Publication Date

Summer 2019

Degree Type


Degree Name

Doctor of Education (EdD)




Ellen Middaugh


Asian American, Civic Engagement, Community College, Youth

Subject Areas

Educational leadership

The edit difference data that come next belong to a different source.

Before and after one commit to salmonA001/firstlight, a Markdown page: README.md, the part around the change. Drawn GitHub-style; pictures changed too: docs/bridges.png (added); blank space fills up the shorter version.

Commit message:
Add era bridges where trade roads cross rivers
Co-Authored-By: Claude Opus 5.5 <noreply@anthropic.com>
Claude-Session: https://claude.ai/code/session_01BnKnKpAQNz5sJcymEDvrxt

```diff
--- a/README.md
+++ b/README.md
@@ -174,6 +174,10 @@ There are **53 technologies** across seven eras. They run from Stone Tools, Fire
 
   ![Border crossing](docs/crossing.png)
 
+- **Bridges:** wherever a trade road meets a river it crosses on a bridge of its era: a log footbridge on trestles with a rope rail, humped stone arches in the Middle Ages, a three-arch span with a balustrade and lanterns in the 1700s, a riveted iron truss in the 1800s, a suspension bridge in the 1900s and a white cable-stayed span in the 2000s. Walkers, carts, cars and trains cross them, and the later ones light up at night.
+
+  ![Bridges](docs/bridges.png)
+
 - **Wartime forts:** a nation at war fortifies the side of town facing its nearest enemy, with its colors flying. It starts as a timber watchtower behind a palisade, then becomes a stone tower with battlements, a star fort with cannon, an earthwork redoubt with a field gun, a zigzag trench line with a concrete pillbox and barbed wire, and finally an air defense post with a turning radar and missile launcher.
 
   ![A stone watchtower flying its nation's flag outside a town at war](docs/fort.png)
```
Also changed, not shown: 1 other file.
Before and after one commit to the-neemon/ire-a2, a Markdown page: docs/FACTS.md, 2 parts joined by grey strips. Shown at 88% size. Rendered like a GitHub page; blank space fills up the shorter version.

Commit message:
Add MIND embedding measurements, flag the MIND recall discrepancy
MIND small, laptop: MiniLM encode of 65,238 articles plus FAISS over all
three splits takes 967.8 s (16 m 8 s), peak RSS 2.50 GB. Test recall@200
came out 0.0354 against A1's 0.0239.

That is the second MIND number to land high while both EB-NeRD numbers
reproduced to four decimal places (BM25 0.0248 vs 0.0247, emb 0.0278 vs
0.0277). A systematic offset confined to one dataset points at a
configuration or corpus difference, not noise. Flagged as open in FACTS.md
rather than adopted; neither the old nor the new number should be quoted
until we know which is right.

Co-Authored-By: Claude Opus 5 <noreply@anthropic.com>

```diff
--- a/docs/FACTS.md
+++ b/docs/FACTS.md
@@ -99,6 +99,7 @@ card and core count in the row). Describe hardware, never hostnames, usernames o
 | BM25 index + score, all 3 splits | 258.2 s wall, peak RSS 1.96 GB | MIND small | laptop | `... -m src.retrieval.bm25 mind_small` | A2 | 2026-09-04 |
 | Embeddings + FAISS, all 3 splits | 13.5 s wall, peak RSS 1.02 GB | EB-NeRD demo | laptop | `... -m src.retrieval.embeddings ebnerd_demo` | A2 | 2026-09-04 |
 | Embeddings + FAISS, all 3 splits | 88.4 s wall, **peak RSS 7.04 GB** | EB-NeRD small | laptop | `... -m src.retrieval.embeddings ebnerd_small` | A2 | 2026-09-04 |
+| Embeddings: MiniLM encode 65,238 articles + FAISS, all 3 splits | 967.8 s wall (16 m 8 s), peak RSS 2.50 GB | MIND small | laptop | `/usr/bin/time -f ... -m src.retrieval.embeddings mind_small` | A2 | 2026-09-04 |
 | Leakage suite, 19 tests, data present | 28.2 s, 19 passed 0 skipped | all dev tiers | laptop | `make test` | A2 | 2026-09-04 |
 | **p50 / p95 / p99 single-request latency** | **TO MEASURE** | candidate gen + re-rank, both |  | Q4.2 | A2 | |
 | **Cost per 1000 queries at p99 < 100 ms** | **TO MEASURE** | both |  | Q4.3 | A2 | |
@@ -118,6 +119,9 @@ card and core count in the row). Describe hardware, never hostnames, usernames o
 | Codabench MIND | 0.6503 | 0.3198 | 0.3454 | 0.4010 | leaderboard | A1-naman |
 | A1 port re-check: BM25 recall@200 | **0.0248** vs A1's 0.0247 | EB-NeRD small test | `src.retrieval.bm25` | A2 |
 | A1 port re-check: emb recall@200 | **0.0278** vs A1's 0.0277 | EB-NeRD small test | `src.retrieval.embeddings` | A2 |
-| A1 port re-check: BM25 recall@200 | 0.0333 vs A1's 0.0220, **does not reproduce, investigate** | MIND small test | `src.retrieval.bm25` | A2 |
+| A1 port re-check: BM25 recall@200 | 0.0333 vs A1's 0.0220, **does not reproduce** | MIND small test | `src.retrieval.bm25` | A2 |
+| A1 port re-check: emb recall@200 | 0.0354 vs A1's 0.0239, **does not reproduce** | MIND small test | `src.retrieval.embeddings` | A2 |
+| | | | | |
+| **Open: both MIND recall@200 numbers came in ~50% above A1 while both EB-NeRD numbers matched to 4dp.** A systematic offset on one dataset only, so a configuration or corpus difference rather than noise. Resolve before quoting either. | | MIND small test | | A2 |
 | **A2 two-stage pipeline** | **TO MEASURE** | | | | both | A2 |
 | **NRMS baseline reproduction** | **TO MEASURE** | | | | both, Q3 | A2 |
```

Asian American Pacific Islanders (AAPI) students are considered the fastest growing segment of college participants in the United States. AAPI students represent the majority racial demographic population in the California Community College campuses (Chang et al., 2007). Studies on youth and civic learning points to the benefits of early engagement as it can lead to greater participation in future civic activity well beyond their college years. However, literature on AAPI community college students and civic engagement is mostly absent. This single institutional study examined AAPI student’s civic engagement experience and investigated the factors that both support and hinder their motivation and civic participation. Students were invited to take an on-line survey and a post survey interview. Results of the mixed method study found that students who were highly engaged showed increased connection to their campus and greater civic agency. It also uncovered that AAPI students were more drawn to community service/volunteering types of activities than politically based events and more importantly that they are in fact interested in civic engagement. Understanding the unique civic experiences of AAPI students helps dispel model minority myths and legitimizes their lived experiences. Through the critical examinations and reflections of the experiences of current AAPI community college students, a better pathway can be constructed to improve a more favorable outcome for future AAPI students who seek to participate in civic learning.